* [Exercise] Note each line in the data holding the string "thousands" and report it.

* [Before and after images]
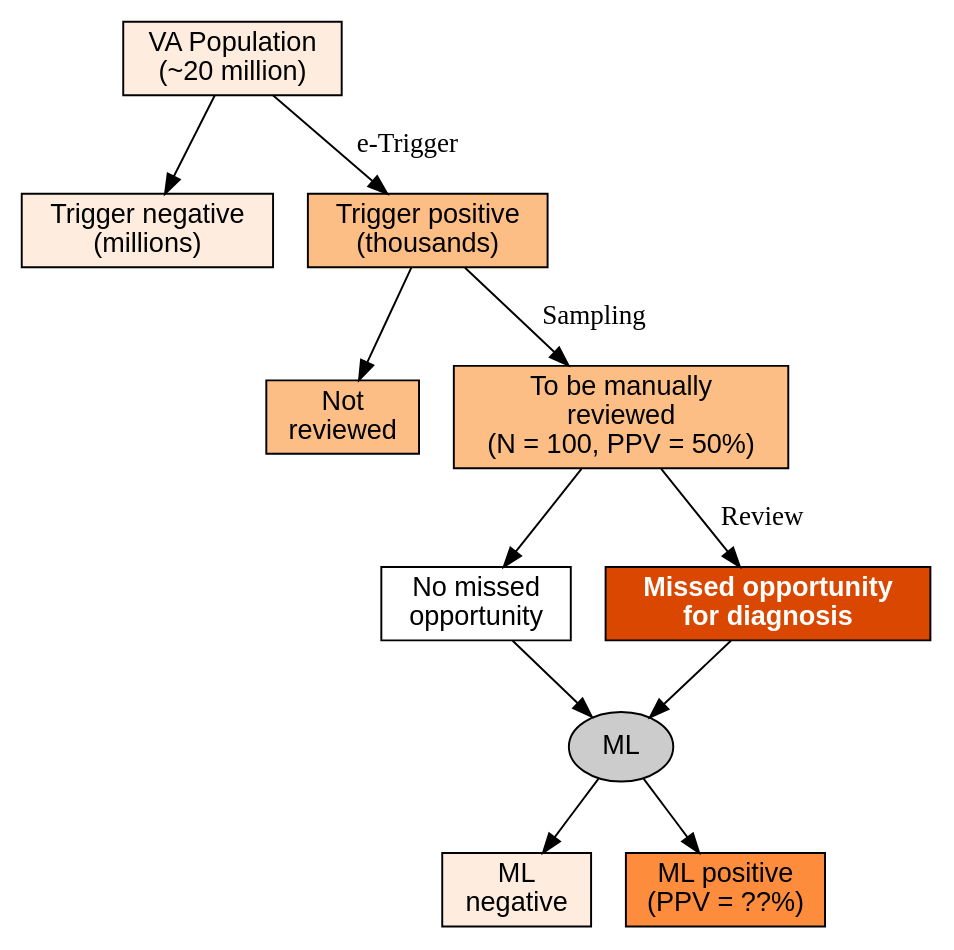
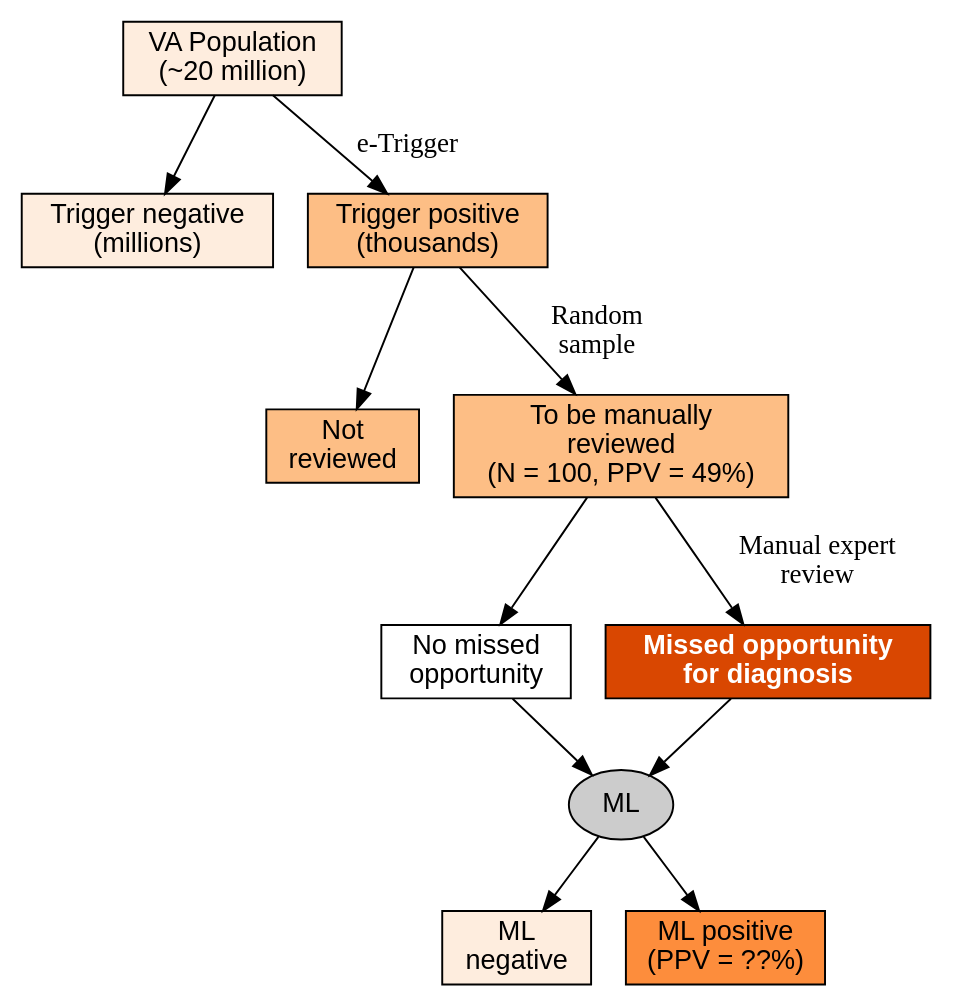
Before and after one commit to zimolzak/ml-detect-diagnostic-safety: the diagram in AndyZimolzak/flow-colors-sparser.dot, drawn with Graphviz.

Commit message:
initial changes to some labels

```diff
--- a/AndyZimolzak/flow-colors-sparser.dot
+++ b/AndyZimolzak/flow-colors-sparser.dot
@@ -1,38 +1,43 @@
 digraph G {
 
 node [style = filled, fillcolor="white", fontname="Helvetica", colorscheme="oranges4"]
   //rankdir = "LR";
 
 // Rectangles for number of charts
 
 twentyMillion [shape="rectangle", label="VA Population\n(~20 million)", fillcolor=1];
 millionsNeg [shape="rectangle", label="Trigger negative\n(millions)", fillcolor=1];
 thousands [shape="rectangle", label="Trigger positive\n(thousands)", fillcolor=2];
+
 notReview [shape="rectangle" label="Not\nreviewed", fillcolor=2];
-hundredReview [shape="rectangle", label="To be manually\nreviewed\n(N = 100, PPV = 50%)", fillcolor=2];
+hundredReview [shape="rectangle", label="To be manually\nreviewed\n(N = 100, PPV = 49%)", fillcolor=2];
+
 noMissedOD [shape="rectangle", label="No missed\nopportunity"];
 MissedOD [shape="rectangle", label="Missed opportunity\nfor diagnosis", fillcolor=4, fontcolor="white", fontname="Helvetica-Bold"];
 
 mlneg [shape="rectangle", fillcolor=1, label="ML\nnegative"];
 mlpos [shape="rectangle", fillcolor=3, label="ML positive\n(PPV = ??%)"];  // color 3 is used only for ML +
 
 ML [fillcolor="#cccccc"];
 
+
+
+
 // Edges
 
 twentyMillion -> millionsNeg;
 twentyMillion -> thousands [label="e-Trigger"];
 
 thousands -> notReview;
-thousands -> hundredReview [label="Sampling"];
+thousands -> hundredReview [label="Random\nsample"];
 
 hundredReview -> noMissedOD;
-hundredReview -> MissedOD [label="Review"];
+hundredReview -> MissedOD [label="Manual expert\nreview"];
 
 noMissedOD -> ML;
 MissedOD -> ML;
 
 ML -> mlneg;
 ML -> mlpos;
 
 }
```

* [Response to this exercise]
 thousands [shape="rectangle", label="Trigger positive\n(thousands)", fillcolor=2];
 twentyMillion -> thousands [label="e-Trigger"];
 thousands -> notReview;
-thousands -> hundredReview [label="Sampling"];
+thousands -> hundredReview [label="Random\nsample"];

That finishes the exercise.